Would you restate each line of the data below word for word, without its pictures?

───

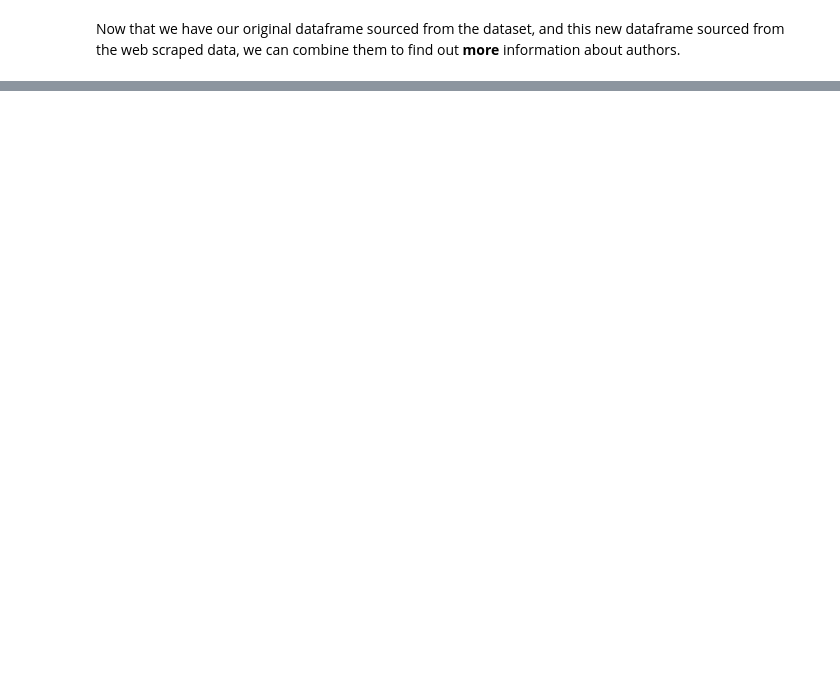
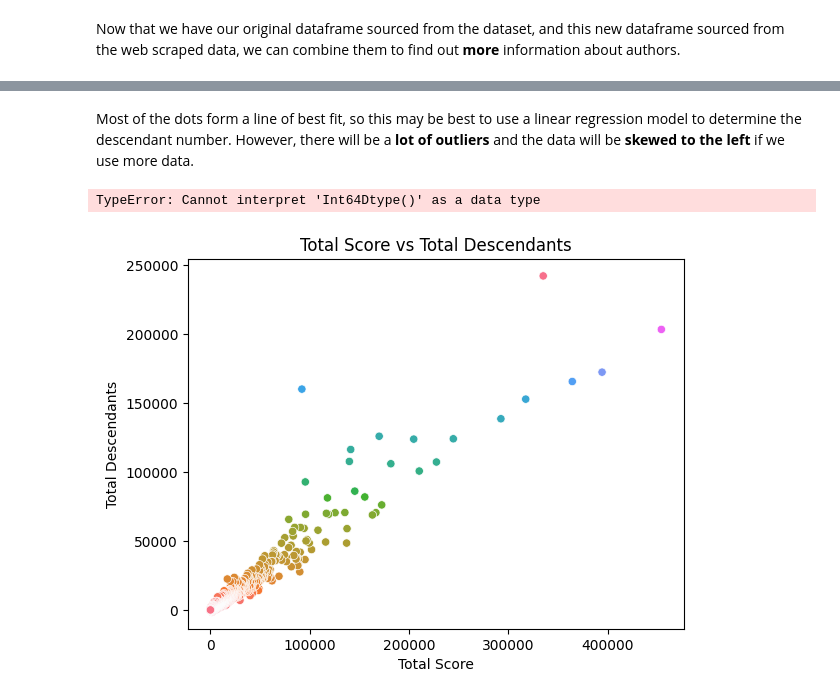
Before and after one commit to biggiefats/HackerNewsAnalysis, a Jupyter notebook: HackerNews.ipynb, the cells around one changed output, grey strips where cells are left out. Saved outputs shown, nothing was run; the diff lists cells and outputs as text; code cells hidden in the pictures; blank space fills up the shorter version.

```diff
--- a/HackerNews.ipynb
+++ b/HackerNews.ipynb
@@ -662,0 +719,17 @@ print(df)
+# %% [markdown]
+Most of the dots form a line of best fit, so this may be best to use a linear regression model to determine the descendant number. However, there will be a **lot of outliers** and the data will be **skewed to the left** if we use more data.
+# %%
+# Data
+x = df['total_score']
+y = df['total_descendants']
+
+# Visualisation
+fig, ax = plt.subplots()
+ax.set_title('Total Score vs Total Descendants')
+ax.set_xlabel('Total Score')
+ax.set_ylabel('Total Descendants')
+sns.scatterplot(x=x, y=y, hue=df['total_descendants'], palette='husl')
+plt.show()
+# %% [output]
+TypeError: Cannot interpret 'Int64Dtype()' as a data type
+[figure, added]
```
Also changed, not shown: parts of 17 cells of this notebook.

───

▶ Exercise solution
Before and after one commit to biggiefats/HackerNewsAnalysis, a Jupyter notebook: HackerNews.ipynb, the cells around one changed output, grey strips where cells are left out. Saved outputs shown, nothing was run; the diff lists cells and outputs as text; code cells hidden in the pictures; blank space fills up the shorter version.

```diff
--- a/HackerNews.ipynb
+++ b/HackerNews.ipynb
@@ -662,0 +719,17 @@ print(df)
+# %% [markdown]
+Most of the dots form a line of best fit, so this may be best to use a linear regression model to determine the descendant number. However, there will be a **lot of outliers** and the data will be **skewed to the left** if we use more data.
+# %%
+# Data
+x = df['total_score']
+y = df['total_descendants']
+
+# Visualisation
+fig, ax = plt.subplots()
+ax.set_title('Total Score vs Total Descendants')
+ax.set_xlabel('Total Score')
+ax.set_ylabel('Total Descendants')
+sns.scatterplot(x=x, y=y, hue=df['total_descendants'], palette='husl')
+plt.show()
+# %% [output]
+TypeError: Cannot interpret 'Int64Dtype()' as a data type
+[figure, added]
```
Also changed, not shown: parts of 17 cells of this notebook.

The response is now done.